Dorozome: Japanese Mud Dyeing
By John Marshall

Recently I had the pleasure of teaching a pigment dyeing class for the Intermountain Weavers Conference in Durango, Colorado. I was fortunate enough to have Judy Dominic as my neighbor, teaching a class in mud dyeing. This prompted many discussions of just what exactly mud dyeing entails. In this same issue of TRJ, Judy has written a thorough article about African mud dyeing, so I will restrict my comments to Japanese dye techniques.

First, let's establish the definition of mud: I'm using the term to mean naturally occurring minerals from the earth.

Within Japanese traditions of dyeing with natural sources we come across two entirely different approaches to using muds to dye cloth.

One method making use of earth is called bingata, in which various muds, as pigments, are glued to the cloth using soymilk as a binder. With the exception of the few particles that may become trapped by the fiber, most pigments won't stay intimately associated with the cloth without the help of a binder—they have no real long term staining qualities by themselves. Take a look at this picture I recently posted on my blog to see an example of this technique.

Helen Petrulio Modeling the Phoenix and Tatewaku Robe,
J-025, Natural Dirt Pigments on Silk
Helen Petrulio Modeling the Phoenix and Tatewaku Robe
Photograph Copyright by John Marshall

Every color you see on the silk, along with the piles of pigments on the floor, is derived from naturally occurring mineral deposits. Using these pigments is a rather straightforward process: the pigment is simply mixed with the binder (soymilk) and painted on the fabric surface. You can read more about preparing your own pigments for dyeing in an article originally written for TRJ by visiting my blog at http://johnmarshall.to/blog/2011/05/19/john's-art-pick-of-the-week-focus-on-dirt.

The second method is called dorozome, which literally means mud dyeing. But don't be misled by the name—it isn't the mud that is contributing the real color as in the pigments above. Whether yarn or yardage, the fiber is first thoroughly saturated with juice from a vegetable source and then the mud is applied to act as the mordant to the dye. One very famous version of Japanese dorozome is found in the region called Amami Ooshima in Kyushuu Prefecture.

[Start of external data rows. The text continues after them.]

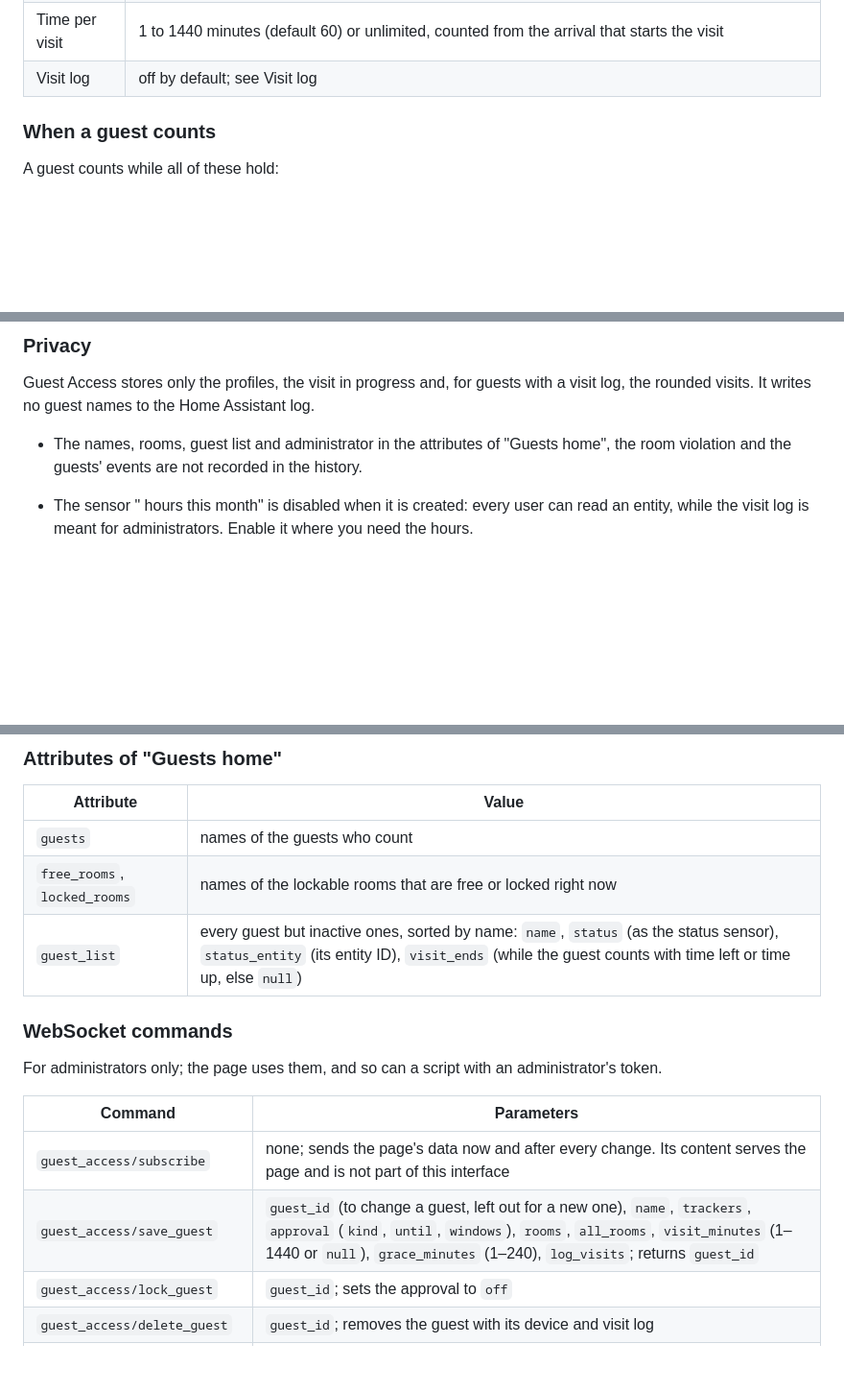
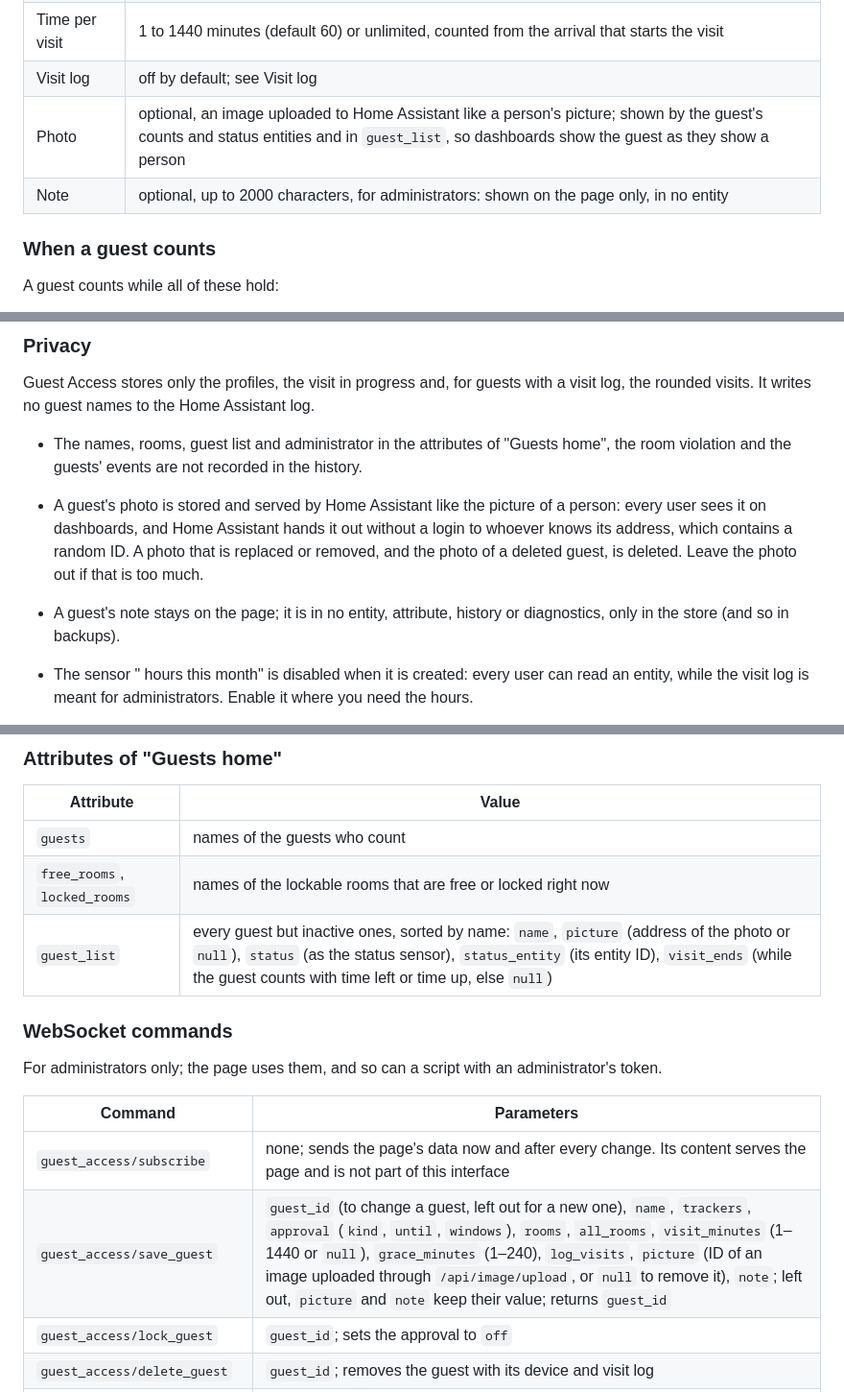
Before and after one commit to n-schilling/ha-guest-access, a Markdown page: README.md, 3 parts joined by grey strips. Shown at 96% size. GitHub-like rendering; blank space fills up the shorter version.

```diff
--- a/README.md
+++ b/README.md
@@ -65,6 +65,8 @@ A guest is a profile with:
 | Rooms | the lockable rooms (see Room lock) the guest may enter on top of the unlockable ones, or everything |
 | Time per visit | 1 to 1440 minutes (default 60) or unlimited, counted from the arrival that starts the visit |
 | Visit log | off by default; see Visit log |
+| Photo | optional, an image uploaded to Home Assistant like a person's picture; shown by the guest's counts and status entities and in `guest_list`, so dashboards show the guest as they show a person |
+| Note | optional, up to 2000 characters, for administrators: shown on the page only, in no entity |
 
 ### When a guest counts
 
@@ -198,6 +200,8 @@ On the page, under residents and rooms:
 Guest Access stores only the profiles, the visit in progress and, for guests with a visit log, the rounded visits. It writes no guest names to the Home Assistant log.
 
 - The names, rooms, guest list and administrator in the attributes of "Guests home", the room violation and the guests' events are not recorded in the history.
+- A guest's photo is stored and served by Home Assistant like the picture of a person: every user sees it on dashboards, and Home Assistant hands it out without a login to whoever knows its address, which contains a random ID. A photo that is replaced or removed, and the photo of a deleted guest, is deleted. Leave the photo out if that is too much.
+- A guest's note stays on the page; it is in no entity, attribute, history or diagnostics, only in the store (and so in backups).
 - The sensor "<guest> hours this month" is disabled when it is created: every user can read an entity, while the visit log is meant for administrators. Enable it where you need the hours.
 - Home Assistant still records the state of each guest's entities (counts, status, events) to the minute for as long as your recorder keeps history. If the history should not hold more than the visit log, exclude the guests' entities from the recorder, for example:
 
@@ -350,7 +354,7 @@ IDs as created in English; Home Assistant takes the entity name in its own langu
 |---|---|
 | `guests` | names of the guests who count |
 | `free_rooms`, `locked_rooms` | names of the lockable rooms that are free or locked right now |
-| `guest_list` | every guest but inactive ones, sorted by name: `name`, `status` (as the status sensor), `status_entity` (its entity ID), `visit_ends` (while the guest counts with time left or time up, else `null`) |
+| `guest_list` | every guest but inactive ones, sorted by name: `name`, `picture` (address of the photo or `null`), `status` (as the status sensor), `status_entity` (its entity ID), `visit_ends` (while the guest counts with time left or time up, else `null`) |
 
 ### WebSocket commands
 
@@ -359,7 +363,7 @@ For administrators only; the page uses them, and so can a script with an adminis
 | Command | Parameters |
 |---|---|
 | `guest_access/subscribe` | none; sends the page's data now and after every change. Its content serves the page and is not part of this interface |
-| `guest_access/save_guest` | `guest_id` (to change a guest, left out for a new one), `name`, `trackers`, `approval` (`kind`, `until`, `windows`), `rooms`, `all_rooms`, `visit_minutes` (1–1440 or `null`), `grace_minutes` (1–240), `log_visits`; returns `guest_id` |
+| `guest_access/save_guest` | `guest_id` (to change a guest, left out for a new one), `name`, `trackers`, `approval` (`kind`, `until`, `windows`), `rooms`, `all_rooms`, `visit_minutes` (1–1440 or `null`), `grace_minutes` (1–240), `log_visits`, `picture` (ID of an image uploaded through `/api/image/upload`, or `null` to remove it), `note`; left out, `picture` and `note` keep their value; returns `guest_id` |
 | `guest_access/lock_guest` | `guest_id`; sets the approval to `off` |
 | `guest_access/delete_guest` | `guest_id`; removes the guest with its device and visit log |
 | `guest_access/delete_visits` | `guest_id`; deletes the guest's visit log |
```
Also changed, not shown: other parts of README.md (+4 -4 lines), CHANGELOG.md (+8 -0 lines), docs/screenshots/guest.png, docs/screenshots/guests.png, docs/screenshots/visit-log.png, 14 other files.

The mud dyeing in Amami makes use of a tree pulp called sharinbai (Rhaphiolepis indica var. umbellate), called teechigi in the local vernacular. The branches are chopped into small chips and simmered in large cauldrons for two days, at which point the pulp is removed. The yarn is steeped in the golden-orange extract, dried and then massaged (temomi) in a slurry of mud. The number of cycles determines the depth of the color.

Sharinbai (Rhaphiolepis indica var. umbellate) in Bloom
Sharinbai in Bloom
Photograph Copyright by John Marshall

Samples of silk yarn dyed with sharinbai.
Left to right: undyed silk yarn, yarn dyed with sharinbai (30 dips),
yarn with sharinbai and mud (50 dips), and sharinbai and mud (110 dips).
Samples of silk yarn dyed with sharinbai
Photograph Copyright by John Marshall

In Amami, the mud is taken from the iron-rich rice fields of the region, continually replenished by the abundant mountain streams flowing through the area to the sea. In other regions, the fibers are buried for extended periods of time to allow the dyes to react with the naturally occurring mordants of the local mud.

The region of Ooshima is best known for its highly intricate patterns of hand-woven kasuri silks. Kimono-length bolts of this fabric easily run over $1800 for thirteen yards in length by twelve inches in width and are highly prized for their strength and subtle beauty.

Intricately dyed Ooshima tsumugi silk kasuri.
Each strand is meticulously resisted with string before dyeing
to create the woven pattern.
Intricately dyed Ooshima tsumugi silk kasuri
Photograph Copyright by John Marshall

Sample of Kumejima tsumugi from Okinawa.
The label states that it is hand woven with pure silk,
using natural dyes with dorozome, and is certified as authentic
by the National Craft Association.
Sample of Kumejima tsumugi from Okinawa
Photograph Copyright by John Marshall

The links below are in Japanese, but you may find the photos interesting, and of course it's always fun to see other artists' work spaces!

Links to a few Web sites for more information:

Links to a few online videos: